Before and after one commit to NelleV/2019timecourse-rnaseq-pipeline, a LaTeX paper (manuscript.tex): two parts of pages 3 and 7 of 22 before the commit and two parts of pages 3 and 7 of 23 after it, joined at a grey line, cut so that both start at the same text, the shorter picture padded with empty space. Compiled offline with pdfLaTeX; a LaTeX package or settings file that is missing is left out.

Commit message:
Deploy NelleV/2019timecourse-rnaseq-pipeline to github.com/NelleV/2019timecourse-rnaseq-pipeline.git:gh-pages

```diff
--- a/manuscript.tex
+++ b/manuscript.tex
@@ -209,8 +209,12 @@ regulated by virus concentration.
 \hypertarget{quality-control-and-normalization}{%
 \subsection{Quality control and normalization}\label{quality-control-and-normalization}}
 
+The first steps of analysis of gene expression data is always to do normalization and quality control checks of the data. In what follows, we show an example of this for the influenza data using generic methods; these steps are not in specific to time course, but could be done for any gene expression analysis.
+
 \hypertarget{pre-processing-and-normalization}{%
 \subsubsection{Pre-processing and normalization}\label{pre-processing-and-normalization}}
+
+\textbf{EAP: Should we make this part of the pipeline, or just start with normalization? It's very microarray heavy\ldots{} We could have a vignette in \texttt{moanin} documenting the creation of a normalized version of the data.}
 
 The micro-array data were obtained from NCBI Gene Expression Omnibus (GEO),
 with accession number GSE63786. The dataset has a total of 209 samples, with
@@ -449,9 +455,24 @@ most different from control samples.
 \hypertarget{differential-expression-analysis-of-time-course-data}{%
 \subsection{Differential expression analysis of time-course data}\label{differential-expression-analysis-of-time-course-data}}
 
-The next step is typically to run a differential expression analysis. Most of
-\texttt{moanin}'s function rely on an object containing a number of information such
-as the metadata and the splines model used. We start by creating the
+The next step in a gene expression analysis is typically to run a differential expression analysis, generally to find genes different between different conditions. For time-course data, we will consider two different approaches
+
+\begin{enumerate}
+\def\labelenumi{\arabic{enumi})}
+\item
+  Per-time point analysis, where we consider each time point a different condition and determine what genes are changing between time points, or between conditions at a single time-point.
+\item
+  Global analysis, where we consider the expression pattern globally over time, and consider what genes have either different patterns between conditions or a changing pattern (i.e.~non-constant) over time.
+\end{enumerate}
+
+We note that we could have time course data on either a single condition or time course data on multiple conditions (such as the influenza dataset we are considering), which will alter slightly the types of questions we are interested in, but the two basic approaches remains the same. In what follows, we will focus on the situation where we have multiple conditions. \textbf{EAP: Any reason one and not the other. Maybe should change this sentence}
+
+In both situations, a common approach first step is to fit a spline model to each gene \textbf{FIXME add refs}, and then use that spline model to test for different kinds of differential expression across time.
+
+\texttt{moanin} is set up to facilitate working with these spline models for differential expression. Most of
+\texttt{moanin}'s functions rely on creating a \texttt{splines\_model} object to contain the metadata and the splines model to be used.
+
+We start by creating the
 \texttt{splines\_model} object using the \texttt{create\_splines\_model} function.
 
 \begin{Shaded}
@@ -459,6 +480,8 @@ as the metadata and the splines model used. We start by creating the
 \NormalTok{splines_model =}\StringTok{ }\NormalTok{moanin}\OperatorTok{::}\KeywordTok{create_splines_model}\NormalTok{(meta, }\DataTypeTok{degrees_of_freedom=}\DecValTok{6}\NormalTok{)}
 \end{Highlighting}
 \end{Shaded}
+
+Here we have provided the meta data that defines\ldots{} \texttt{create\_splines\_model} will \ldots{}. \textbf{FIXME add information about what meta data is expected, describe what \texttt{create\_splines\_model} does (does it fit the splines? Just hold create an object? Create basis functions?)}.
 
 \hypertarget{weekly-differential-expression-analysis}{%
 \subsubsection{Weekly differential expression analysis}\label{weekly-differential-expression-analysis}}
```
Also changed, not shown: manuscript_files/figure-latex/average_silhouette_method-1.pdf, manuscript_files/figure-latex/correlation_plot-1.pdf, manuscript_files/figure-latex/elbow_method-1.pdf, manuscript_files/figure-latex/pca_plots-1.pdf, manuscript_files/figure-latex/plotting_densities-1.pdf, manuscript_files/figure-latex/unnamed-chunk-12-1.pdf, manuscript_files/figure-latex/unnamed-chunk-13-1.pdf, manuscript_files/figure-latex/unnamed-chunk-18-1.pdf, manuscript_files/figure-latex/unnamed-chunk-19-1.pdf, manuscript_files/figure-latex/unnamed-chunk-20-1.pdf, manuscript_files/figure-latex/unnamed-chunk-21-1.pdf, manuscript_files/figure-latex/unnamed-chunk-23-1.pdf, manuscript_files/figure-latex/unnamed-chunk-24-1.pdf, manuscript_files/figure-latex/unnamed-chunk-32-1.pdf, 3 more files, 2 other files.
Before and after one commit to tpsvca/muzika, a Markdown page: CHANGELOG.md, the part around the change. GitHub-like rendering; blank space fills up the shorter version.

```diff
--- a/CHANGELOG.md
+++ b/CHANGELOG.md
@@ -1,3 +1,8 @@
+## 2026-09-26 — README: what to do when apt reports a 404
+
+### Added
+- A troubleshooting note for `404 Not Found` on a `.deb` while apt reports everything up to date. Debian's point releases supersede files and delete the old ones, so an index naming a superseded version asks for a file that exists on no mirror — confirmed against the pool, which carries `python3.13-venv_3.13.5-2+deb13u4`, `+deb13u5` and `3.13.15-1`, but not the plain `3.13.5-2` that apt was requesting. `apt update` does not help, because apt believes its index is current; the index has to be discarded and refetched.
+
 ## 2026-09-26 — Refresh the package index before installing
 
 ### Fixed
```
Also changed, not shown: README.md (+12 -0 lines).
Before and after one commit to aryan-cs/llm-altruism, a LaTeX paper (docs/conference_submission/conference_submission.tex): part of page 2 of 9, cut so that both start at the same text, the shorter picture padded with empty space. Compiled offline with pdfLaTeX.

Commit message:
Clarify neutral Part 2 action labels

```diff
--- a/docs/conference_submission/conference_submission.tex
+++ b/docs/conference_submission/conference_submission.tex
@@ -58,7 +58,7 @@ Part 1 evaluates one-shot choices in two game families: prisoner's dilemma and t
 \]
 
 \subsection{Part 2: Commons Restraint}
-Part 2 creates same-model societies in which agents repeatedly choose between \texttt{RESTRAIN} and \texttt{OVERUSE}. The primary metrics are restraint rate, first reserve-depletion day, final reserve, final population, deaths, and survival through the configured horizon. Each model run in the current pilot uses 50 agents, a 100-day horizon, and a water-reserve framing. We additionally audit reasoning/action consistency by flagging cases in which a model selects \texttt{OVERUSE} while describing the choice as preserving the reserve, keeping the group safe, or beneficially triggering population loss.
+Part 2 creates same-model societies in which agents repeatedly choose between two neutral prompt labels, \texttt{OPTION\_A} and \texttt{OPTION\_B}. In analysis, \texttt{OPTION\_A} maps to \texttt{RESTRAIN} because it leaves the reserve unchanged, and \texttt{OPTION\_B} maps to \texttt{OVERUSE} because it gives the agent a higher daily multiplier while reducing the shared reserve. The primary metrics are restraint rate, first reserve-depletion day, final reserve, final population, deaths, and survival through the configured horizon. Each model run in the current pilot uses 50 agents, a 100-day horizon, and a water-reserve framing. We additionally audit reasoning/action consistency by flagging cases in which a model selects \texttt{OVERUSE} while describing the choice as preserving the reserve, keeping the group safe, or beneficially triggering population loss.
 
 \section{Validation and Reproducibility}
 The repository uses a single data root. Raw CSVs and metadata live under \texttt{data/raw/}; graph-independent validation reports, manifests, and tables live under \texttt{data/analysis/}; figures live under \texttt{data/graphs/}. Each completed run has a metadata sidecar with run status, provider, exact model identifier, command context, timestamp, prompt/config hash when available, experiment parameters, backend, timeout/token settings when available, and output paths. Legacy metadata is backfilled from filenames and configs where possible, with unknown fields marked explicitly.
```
____________
* ASSIGNMENT *
The lines you need are those containing "used"; find them in the records and copy them.

* OUTPUT FOR THIS EXERCISE *
-as the metadata and the splines model used. We start by creating the
+\texttt{moanin}'s functions rely on creating a \texttt{splines\_model} object to contain the metadata and the splines model to be used.
@@ -459,6 +480,8 @@ as the metadata and the splines model used. We start by creating the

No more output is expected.